If Xavier Lott ever gets pulled over again, he may think twice about using a fake name. On Oct. 26, Oklahoma City police pulled Lott over because he had a broken tag light. When the officer asked Lott for his name, the Oklahoma man feared he might have a warrant for his arrest. So he provided the officer with his brother’s name. What he didn’t know was that his brother also had a warrant for his arrest. Police eventually sorted the confusion and charged Lott with one count of false personation.
The cat’s meow
Wine for cats? In Japan, where the human population is falling, feline luxury is apparently rising. Pet supplement manufacturer B&H Lifes began rolling out nonalcoholic cat wine on Oct. 15 for Japanese pet owners. According to the company, the cabernet-tasting beverage contains no alcohol but plenty of catnip. B&H suggests owners use it to celebrate holidays or birthdays with their feline companions.

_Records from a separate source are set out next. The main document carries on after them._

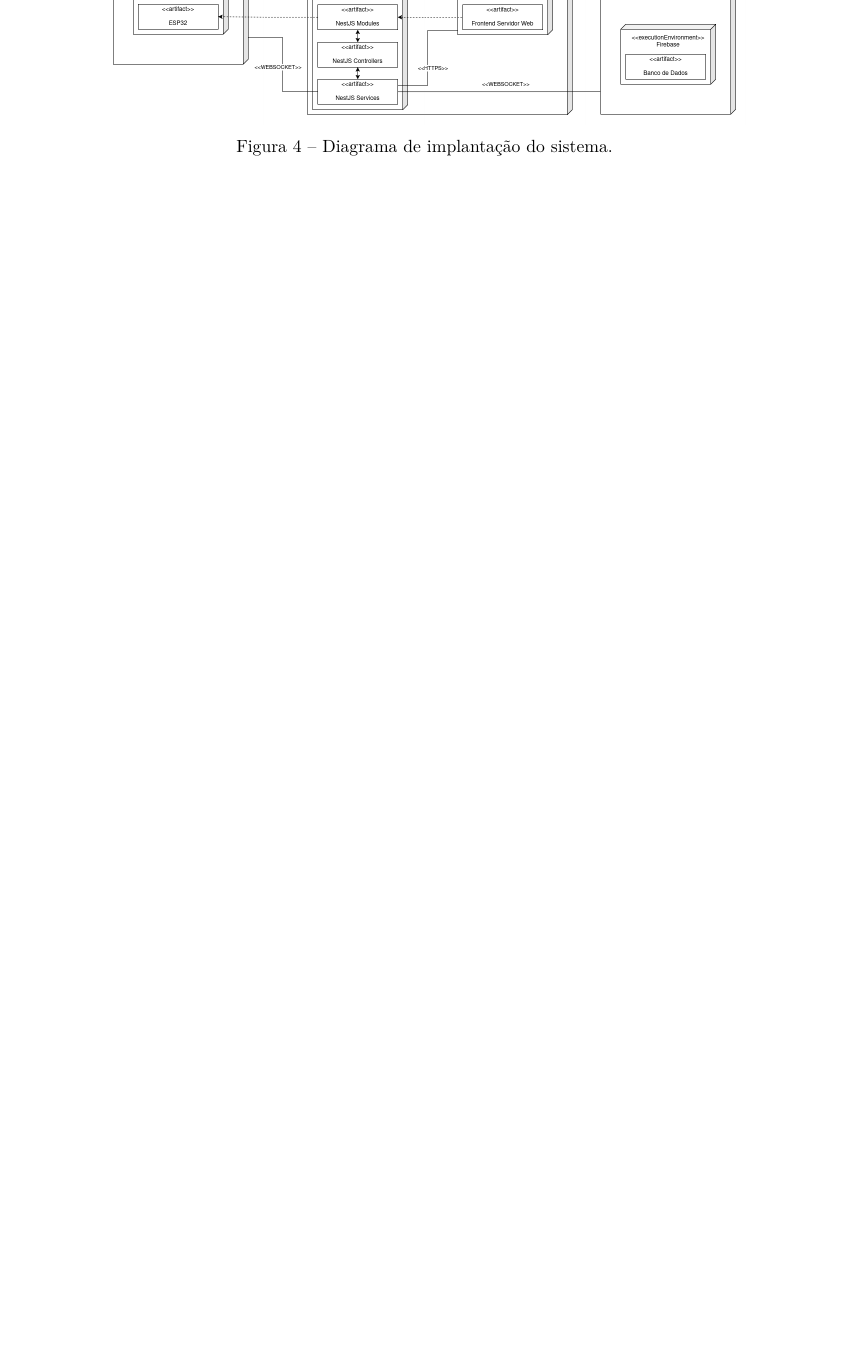
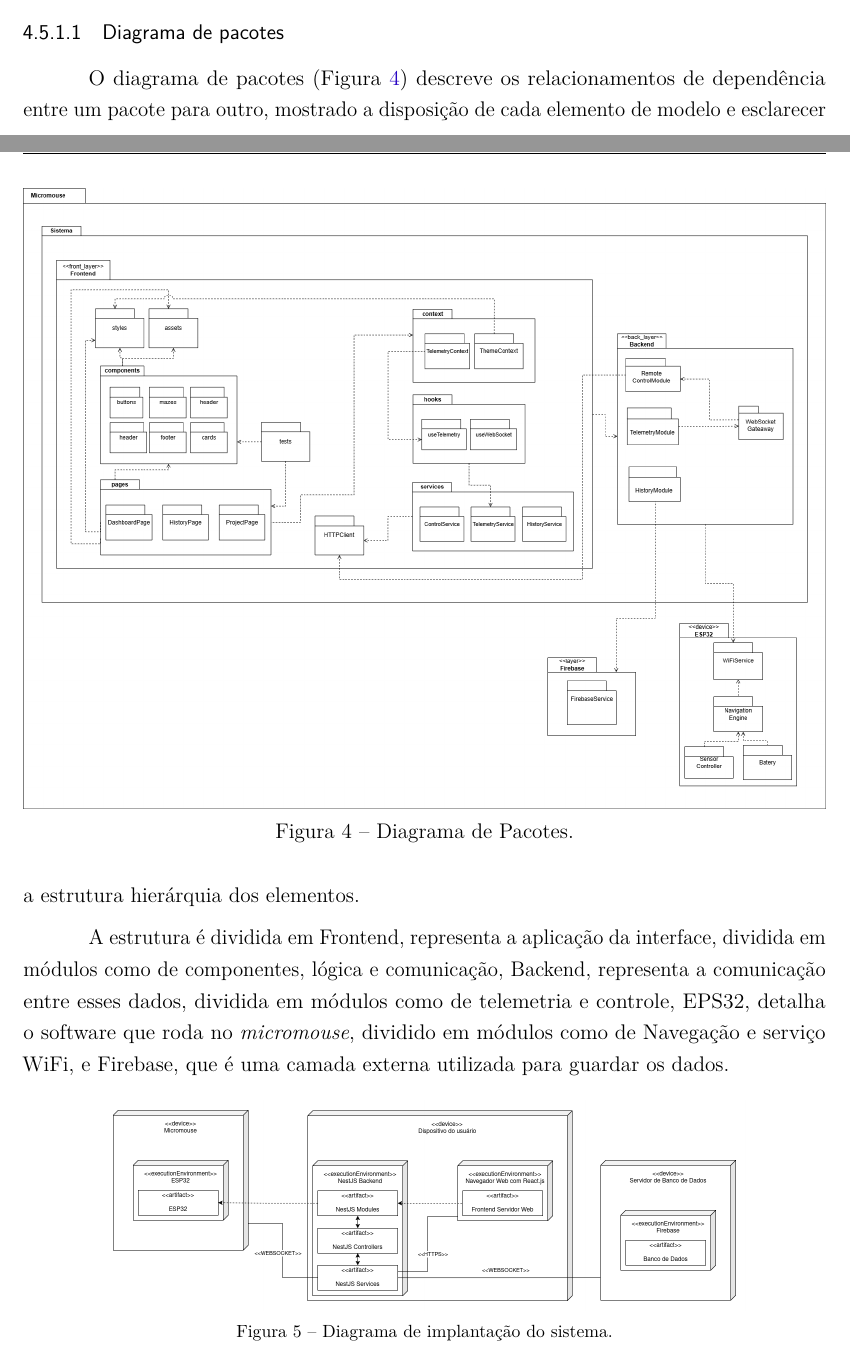
Before and after one commit to fcte-pi1/2026.1_PI1_Grupo01_Bruno, a LaTeX thesis (docs/relatorio/relatorio.tex, which reads docs/relatorio/editaveis/06_projetoconceitual.tex): part of page 23 of 40 before the commit and two parts of pages 22 and 23 of 41 after it, the two joined at a grey line, cut at the place of the change, the shorter picture padded with empty space. Compiled offline with pdfLaTeX.

Commit message:
feat:adição do diagrama de pacotes e sua descrição

```diff
--- a/docs/relatorio/editaveis/06_projetoconceitual.tex
+++ b/docs/relatorio/editaveis/06_projetoconceitual.tex
@@ -85,6 +85,17 @@ O gerenciamento de todo o sistema é centralizado no ESP32-S3. Ele opera como o
 \section{Descrição de \textit{software}}
 
 \subsection{Visão de implantação}
+
+    \subsubsection{Diagrama de pacotes}
+    O diagrama de pacotes (Figura \ref{fig:diagrama_pacotes_sw}) descreve os relacionamentos de dependência entre um pacote para outro, mostrado a disposição de cada elemento de modelo e esclarecer a estrutura hierárquia dos elementos.
+
+    A estrutura é dividida em Frontend, representa a aplicação da interface, dividida em módulos como de componentes, lógica e comunicação, Backend, representa a comunicação entre esses dados, dividida em módulos como de telemetria e controle, EPS32, detalha o software que roda no \textit{micromouse}, dividido em módulos como de Navegação e serviço WiFi, e Firebase, que é uma camada externa utilizada para guardar os dados.
+    \begin{figure}
+        \centering
+        \includegraphics[width=\textwidth]{figuras/software/diagrama-de-pacotes.png}
+        \caption{Diagrama de Pacotes.}
+        \label{fig:diagrama_pacotes_sw}
+    \end{figure}
 
 \begin{figure}[th]
     \centering
```
Also changed, not shown: docs/relatorio/figuras/software/diagrama-de-pacotes.png (added).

In the ongoing war against pirates off the Horn of Africa, British merchant navy captains have a new secret weapon: Britney Spears. Loudspeakers blasting hits like “Oops! I Did It Again” and “Baby One More Time” have successfully warded off Somali pirates attempting to board cargo vessels traversing the Indian Ocean. Second Officer Rachel Owens told the Mirror that the Western pop culture oozing from Spears’ singles is often enough to repulse the marauding pirates: “Her songs have been chosen by the security team accompanying our tankers because they thought the pirates would hate them most.”
It’s not only a question of who, but why? Police in Orkelljunga, Sweden, are on the lookout for a thief with an old-school sweet tooth after a recent licorice heist. The culprit made off with 165 pounds of licorice candy from the back of a truck in late October as the driver took a nap. The identity of the thief, who pilfered half a pallet worth of the much-maligned sweet, remains a mystery to police.
A small wooden box found in an attic in Rhinebeck, N.Y., held a grand treasure inside—a Fabergé figure of Nikolai Nikolaievich Pustynnikov, Cossack bodyguard to Empress Alexandra Feodorovna. Tsar Nicholas II had the elaborate little figure made in 1912 for his wife Alexandra. After the Russian Revolution, the figure was acquired by tycoon Armand Hammer. In 1934 a gallery sold it to George Davis for $2,250. Davis apparently passed it down to his children, George and Betty Davis of Rhinebeck, who didn’t know its value and kept it wrapped up in their attic. The executor of their estate found it there last spring. The price it fetched at a recent auction: $5.2 million.